▶ [Your instructions]
Repeat the data exactly. Pictures stay out.
Task input below:
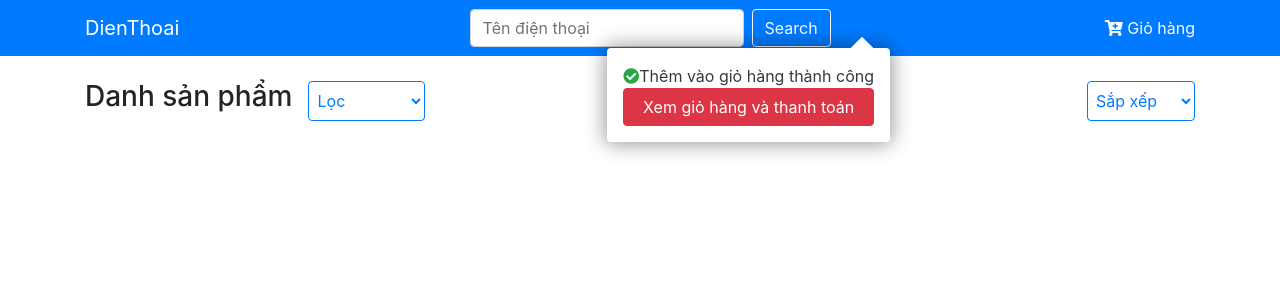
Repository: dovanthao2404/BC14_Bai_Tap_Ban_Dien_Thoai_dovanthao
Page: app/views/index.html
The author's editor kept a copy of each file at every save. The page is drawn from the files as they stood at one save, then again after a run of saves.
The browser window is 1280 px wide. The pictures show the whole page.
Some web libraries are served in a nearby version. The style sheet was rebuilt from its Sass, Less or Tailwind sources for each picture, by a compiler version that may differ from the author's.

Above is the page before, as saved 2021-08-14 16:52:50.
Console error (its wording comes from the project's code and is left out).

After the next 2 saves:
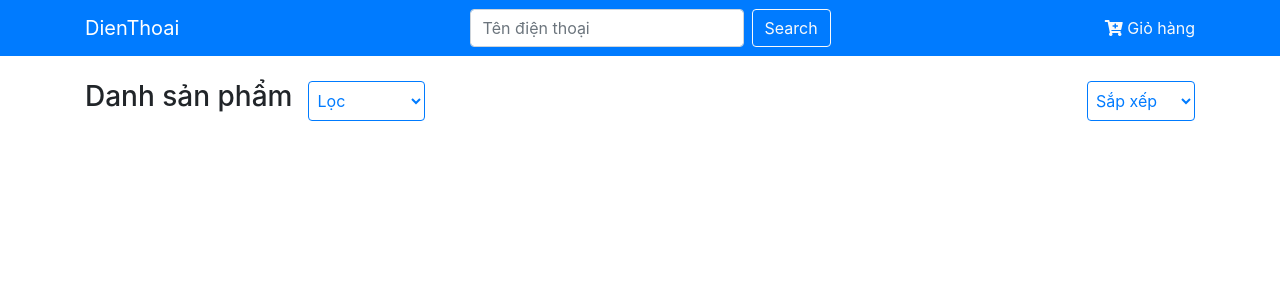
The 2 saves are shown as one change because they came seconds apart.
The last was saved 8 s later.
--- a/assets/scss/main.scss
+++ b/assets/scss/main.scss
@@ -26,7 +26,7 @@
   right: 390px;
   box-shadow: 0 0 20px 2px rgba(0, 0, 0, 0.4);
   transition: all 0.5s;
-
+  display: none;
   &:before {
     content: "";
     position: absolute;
End of Task input.
▶ [Response to this exercise]
Repository: dovanthao2404/BC14_Bai_Tap_Ban_Dien_Thoai_dovanthao
Page: app/views/index.html
The author's editor kept a copy of each file at every save. The page is drawn from the files as they stood at one save, then again after a run of saves.
The browser window is 1280 px wide. The pictures show the whole page.
Some web libraries are served in a nearby version. The style sheet was rebuilt from its Sass, Less or Tailwind sources for each picture, by a compiler version that may differ from the author's.

Above is the page before, as saved 2021-08-14 16:52:50.
Console error (its wording comes from the project's code and is left out).

After the next 2 saves:
The 2 saves are shown as one change because they came seconds apart.
The last was saved 8 s later.
--- a/assets/scss/main.scss
+++ b/assets/scss/main.scss
@@ -26,7 +26,7 @@
   right: 390px;
   box-shadow: 0 0 20px 2px rgba(0, 0, 0, 0.4);
   transition: all 0.5s;
-
+  display: none;
   &:before {
     content: "";
     position: absolute;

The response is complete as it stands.